Baylor Health Care System. (2013, December 5). Traumatic brain injury rehab outcomes studied. ScienceDaily. Retrieved September 30, 2014 from www.sciencedaily.com/releases/2013/12/131205141429.htm
Baylor Health Care System. "Traumatic brain injury rehab outcomes studied." ScienceDaily. www.sciencedaily.com/releases/2013/12/131205141429.htm (accessed September 30, 2014).

Share This



More Health & Medicine News

Tuesday, September 30, 2014

Featured Research

from universities, journals, and other organizations


Featured Videos

from AP, Reuters, AFP, and other news services

How 'Yes Means Yes' Defines Sexual Assault

How 'Yes Means Yes' Defines Sexual Assault

Newsy (Sep. 29, 2014) Aimed at reducing sexual assaults on college campuses, California has adopted a new law changing the standard of consent for sexual activity. Video provided by Newsy
Powered by NewsLook.com
Scientists May Have Found An Early Sign Of Pancreatic Cancer

Scientists May Have Found An Early Sign Of Pancreatic Cancer

Newsy (Sep. 29, 2014) Researchers looked at 1,500 blood samples and determined people who developed pancreatic cancer had more branched chain amino acids.

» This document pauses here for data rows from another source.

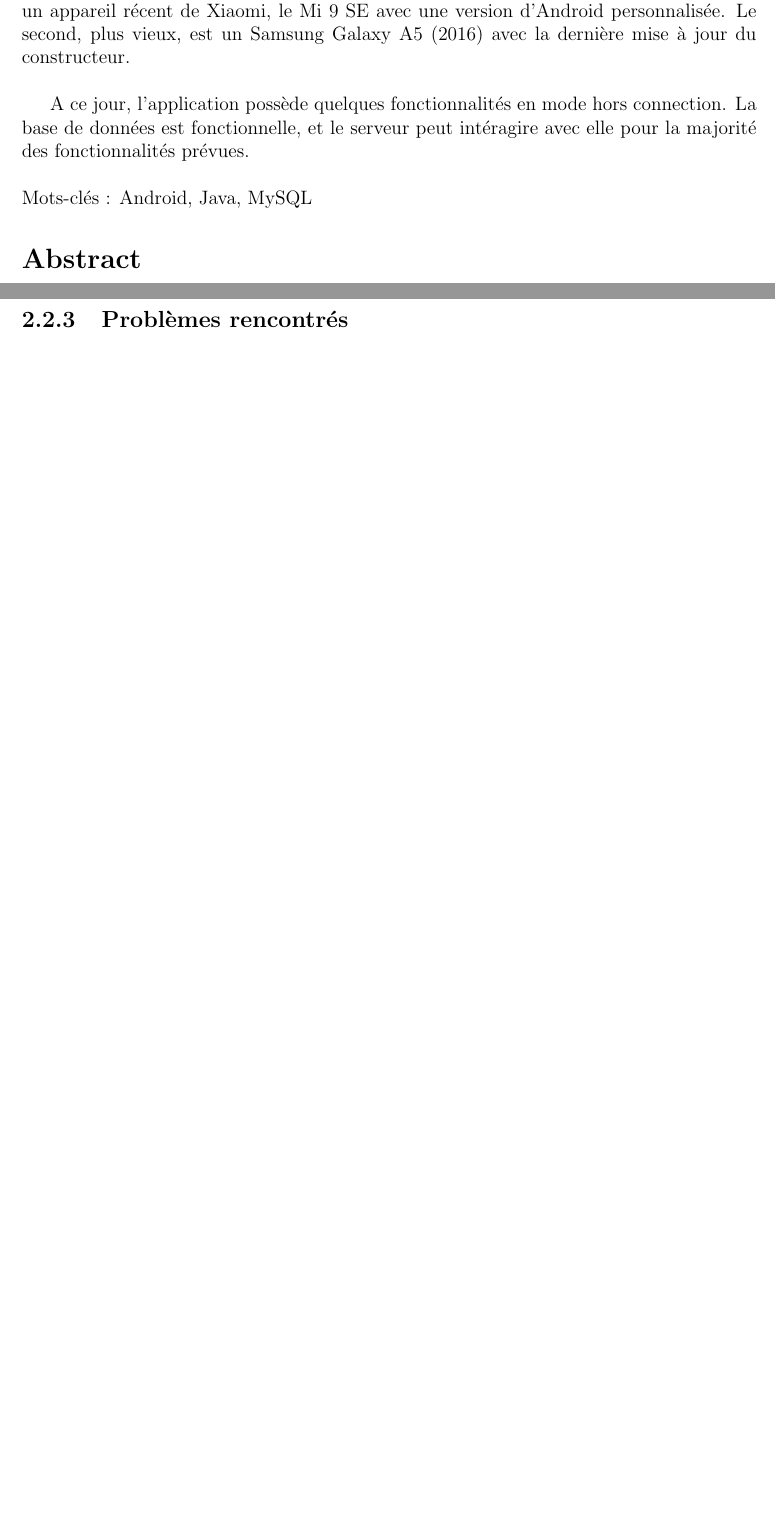
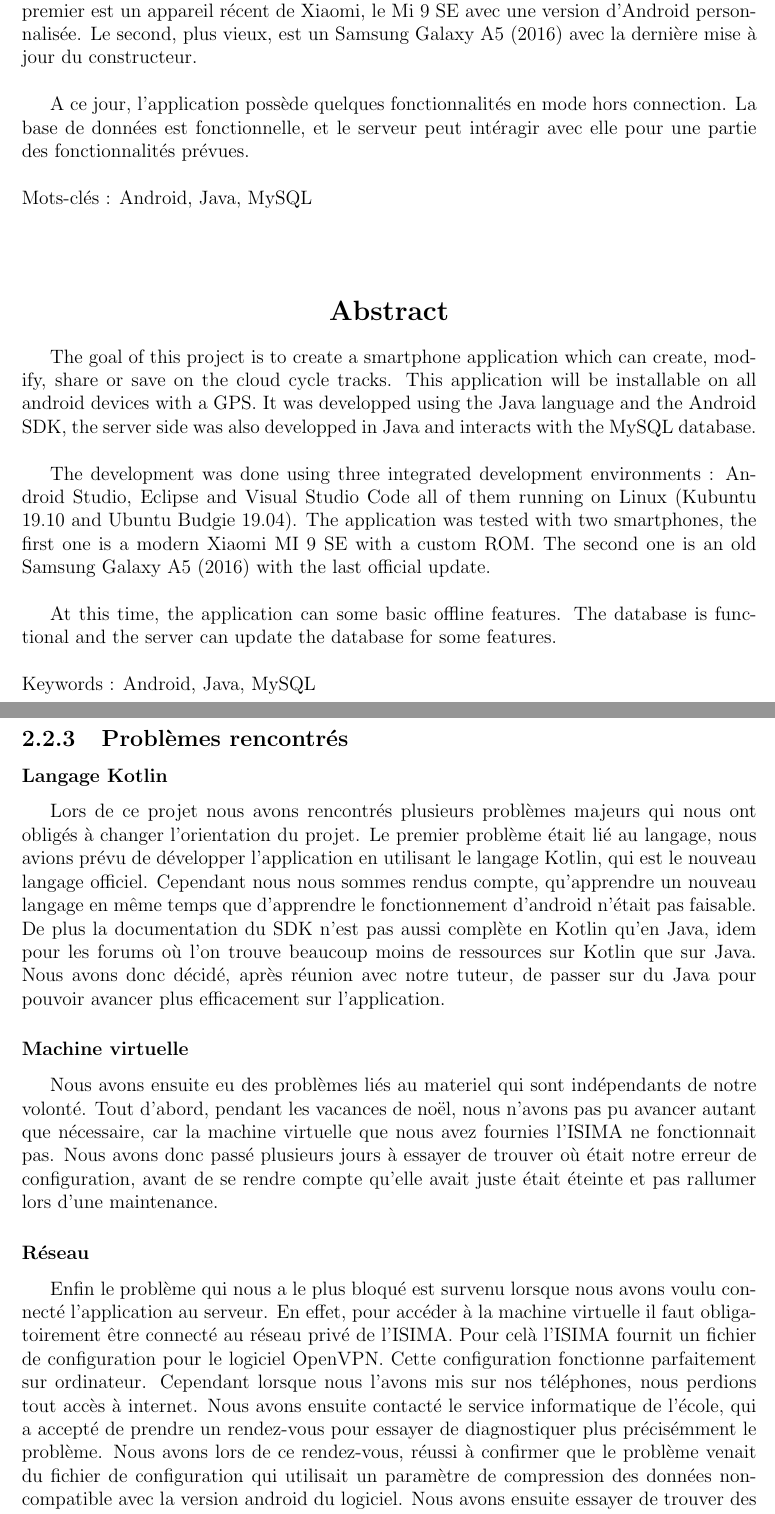
Before and after one commit to wiyochi/Projet-ZZ2, a LaTeX document (Rapport/BDD.tex, which reads Rapport/Partie_2/part2_3.tex): two parts of pages 2 and 8 of 9 before the commit and two parts of pages 2 and 9 of 10 after it, joined at a grey line, cut so that both start at the same text, the shorter picture padded with empty space. Compiled offline with pdfLaTeX.

Commit message:
Partie problèmes + abstract

```diff
--- a/Rapport/BDD.tex
+++ b/Rapport/BDD.tex
@@ -49,13 +49,25 @@
 	\\\par
-	Le développement a été réalisé avec les environnements de développement Android Studio, Eclipse et Visual Studio code sous Linux (Kubuntu 19.10 et Ubuntu Budgie 19.04). L'application a été utilisée et testée sur deux appareils mobiles différents.
+	Le développement a été réalisé avec les environnements de développement Android Studio, Eclipse et Visual Studio Code sous Linux (Kubuntu 19.10 et Ubuntu Budgie 19.04). L'application a été utilisée et testée sur deux appareils mobiles différents.
 	Le premier est un appareil récent de Xiaomi, le Mi 9 SE avec une version d'Android personnalisée.
 	Le second, plus vieux, est un Samsung Galaxy A5 (2016) avec la dernière mise à jour du constructeur.
 	\\\par
 	A ce jour, l'application possède quelques fonctionnalités en mode hors connection.
-	La base de données est fonctionnelle, et le serveur peut intéragire avec elle pour la majorité des fonctionnalités prévues.
+	La base de données est fonctionnelle, et le serveur peut intéragir avec elle pour une partie des fonctionnalités prévues.
 	\\\\
 	Mots-clés : Android, Java, MySQL
-\section*{Abstract}
+\section*{\center{Abstract}}
+\indent
+  The goal of this project is to create a smartphone application which can create, modify, share or save on the cloud cycle tracks.
+  This application will be installable on all android devices with a GPS.
+  It was developped using the Java language and the Android SDK, the server side was also developped in Java and interacts with the MySQL database.
+  \\\par
+  The development was done using three integrated development environments : Android Studio, Eclipse and Visual Studio Code all of them running on Linux (Kubuntu 19.10 and Ubuntu Budgie 19.04).
+  The application was tested with two smartphones, the first one is a modern Xiaomi MI 9 SE with a custom ROM. The second one is an old Samsung Galaxy A5 (2016) with the last official update.
+  \\\par
+  At this time, the application can some basic offline features. The database is functional and the server can update the database for some features.
+  \\\\
+  Keywords : Android, Java, MySQL
+\newpage
 \section*{Table des matières}
 \section*{Introduction}
 
--- a/Rapport/Partie_2/part2_3.tex
+++ b/Rapport/Partie_2/part2_3.tex
@@ -90,3 +90,19 @@ Pour ce qui est de la communication avec notre tuteur, nous devions envoyé des
 
 
 \subsection{Problèmes rencontrés}
+\subsubsection{Langage Kotlin}
+Lors de ce projet nous avons rencontrés plusieurs problèmes majeurs qui nous ont obligés à changer l'orientation du projet.
+Le premier problème était lié au langage, nous avions prévu de développer l'application en utilisant le langage Kotlin, qui est le nouveau langage officiel.
+Cependant nous nous sommes rendus compte, qu'apprendre un nouveau langage en même temps que d'apprendre le fonctionnement d'android n'était pas faisable.
+De plus la documentation du SDK n'est pas aussi complète en Kotlin qu'en Java, idem pour les forums où l'on trouve beaucoup moins de ressources sur Kotlin que sur Java.
+Nous avons donc décidé, après réunion avec notre tuteur, de passer sur du Java pour pouvoir avancer plus efficacement sur l'application.
+\subsubsection{Machine virtuelle}
+Nous avons ensuite eu des problèmes liés au materiel qui sont indépendants de notre volonté.
+Tout d'abord, pendant les vacances de noël, nous n'avons pas pu avancer autant que nécessaire, car la machine virtuelle que nous avez fournies l'ISIMA ne fonctionnait pas.
+Nous avons donc passé plusieurs jours à essayer de trouver où était notre erreur de configuration, avant de se rendre compte qu'elle avait juste était éteinte et pas rallumer lors d'une maintenance.
+\subsubsection{Réseau}
+Enfin le problème qui nous a le plus bloqué est survenu lorsque nous avons voulu connecté l'application au serveur. En effet, pour accéder à la machine virtuelle il faut obligatoirement être connecté au réseau privé de l'ISIMA.
+Pour celà l'ISIMA fournit un fichier de configuration pour le logiciel OpenVPN. Cette configuration fonctionne parfaitement sur ordinateur. Cependant lorsque nous l'avons mis sur nos téléphones, nous perdions tout accès à internet.
+Nous avons ensuite contacté le service informatique de l'école, qui a accepté de prendre un rendez-vous pour essayer de diagnostiquer plus précisémment le problème. Nous avons lors de ce rendez-vous, réussi à confirmer que le problème venait
+du fichier de configuration qui utilisait un paramètre de compression des données non-compatible avec la version android du logiciel. Nous avons ensuite essayer de trouver des solutions pour pouvoir continuer le projet.
+Une fois les délibération terminée, il fut conclu que nous n'aurions pas de solution dans les délais qui nous étaient imposés. Nous avons donc arrêter le développement de la partie réseau et serveur pour nous concenter sur un stockage local des informations.
```
Also changed, not shown: Rapport/Partie_2/part2.tex (+1 -1 lines), Rapport/BDD.pdf, Rapport/BDD.tex (2 more changed lines), Rapport/Partie_2/part2_3.tex (8 more changed lines).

Video provided by Newsy
Powered by NewsLook.com
Colo. Doctors See Cluster of Enterovirus Cases

Colo. Doctors See Cluster of Enterovirus Cases

AP (Sep. 29, 2014) Doctors at the Children's Hospital of Colorado say they have treated over 4,000 children with serious respiratory illnesses since August. Nine of the patients have shown distinct neurological symptoms, including limb weakness. (Sept. 29) Video provided by AP
Powered by NewsLook.com
Dr.'s Unsure of Cause of Fast-Spreading Virus

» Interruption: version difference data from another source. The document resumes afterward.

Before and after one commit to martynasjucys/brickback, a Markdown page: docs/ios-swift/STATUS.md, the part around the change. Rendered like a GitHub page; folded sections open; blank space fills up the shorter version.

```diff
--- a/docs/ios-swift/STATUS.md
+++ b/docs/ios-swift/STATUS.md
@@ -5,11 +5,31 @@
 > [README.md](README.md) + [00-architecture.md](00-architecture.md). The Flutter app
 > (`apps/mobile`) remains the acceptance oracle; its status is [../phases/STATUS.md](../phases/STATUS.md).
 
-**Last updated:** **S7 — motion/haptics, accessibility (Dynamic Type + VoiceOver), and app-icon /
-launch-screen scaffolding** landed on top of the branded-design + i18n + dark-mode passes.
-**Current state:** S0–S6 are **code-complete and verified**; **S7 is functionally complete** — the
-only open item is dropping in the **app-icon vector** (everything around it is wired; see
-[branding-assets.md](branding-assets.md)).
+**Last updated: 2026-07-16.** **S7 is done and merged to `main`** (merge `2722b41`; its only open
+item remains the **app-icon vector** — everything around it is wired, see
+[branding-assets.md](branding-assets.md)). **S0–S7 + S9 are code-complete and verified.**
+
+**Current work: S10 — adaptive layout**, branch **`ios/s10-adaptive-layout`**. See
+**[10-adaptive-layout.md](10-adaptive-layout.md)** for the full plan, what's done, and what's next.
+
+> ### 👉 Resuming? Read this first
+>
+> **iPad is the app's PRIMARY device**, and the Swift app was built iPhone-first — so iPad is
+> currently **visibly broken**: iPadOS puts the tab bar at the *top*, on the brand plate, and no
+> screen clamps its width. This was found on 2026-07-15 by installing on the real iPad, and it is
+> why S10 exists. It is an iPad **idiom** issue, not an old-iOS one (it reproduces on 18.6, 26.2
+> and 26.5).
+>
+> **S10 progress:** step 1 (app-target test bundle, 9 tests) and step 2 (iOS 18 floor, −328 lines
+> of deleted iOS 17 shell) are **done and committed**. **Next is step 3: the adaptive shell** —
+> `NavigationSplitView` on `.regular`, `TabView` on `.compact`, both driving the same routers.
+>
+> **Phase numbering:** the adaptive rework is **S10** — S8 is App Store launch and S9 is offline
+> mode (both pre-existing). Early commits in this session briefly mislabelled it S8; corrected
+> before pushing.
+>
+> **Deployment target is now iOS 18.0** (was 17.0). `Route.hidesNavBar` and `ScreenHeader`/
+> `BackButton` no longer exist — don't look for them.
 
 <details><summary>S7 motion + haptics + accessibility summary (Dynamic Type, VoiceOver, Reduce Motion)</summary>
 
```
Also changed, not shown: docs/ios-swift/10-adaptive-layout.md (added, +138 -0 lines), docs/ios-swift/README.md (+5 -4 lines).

Dr.'s Unsure of Cause of Fast-Spreading Virus

AP (Sep. 29, 2014) Doctors at the Children's Hospital of Colorado say they have treated over 4,000 children with serious respiratory illnesses since August. Nine of the patients have shown distinct neurological symptoms, including limb weakness. (Sept. 29) Video provided by AP
Powered by NewsLook.com

Search ScienceDaily

Number of stories in archives: 140,361

Find with keyword(s):
Enter a keyword or phrase to search ScienceDaily for related topics and research stories.

Save/Print:
Share:

Breaking News:

Strange & Offbeat Stories


Health & Medicine

Mind & Brain

Living & Well

In Other News

... from NewsDaily.com

Science News

Health News

Environment News

Technology News



Save/Print:
Share:

Free Subscriptions


Get the latest science news with ScienceDaily's free email newsletters, updated daily and weekly. Or view hourly updated newsfeeds in your RSS reader:

Get Social & Mobile


Keep up to date with the latest news from ScienceDaily via social networks and mobile apps:

Have Feedback?


Tell us what you think of ScienceDaily -- we welcome both positive and negative comments. Have any problems using the site? Questions?
Mobile: iPhone Android Web
Follow: Facebook Twitter Google+
Subscribe: RSS Feeds Email Newsletters
Latest Headlines Health & Medicine Mind & Brain Space & Time Matter & Energy Computers & Math Plants & Animals Earth & Climate Fossils & Ruins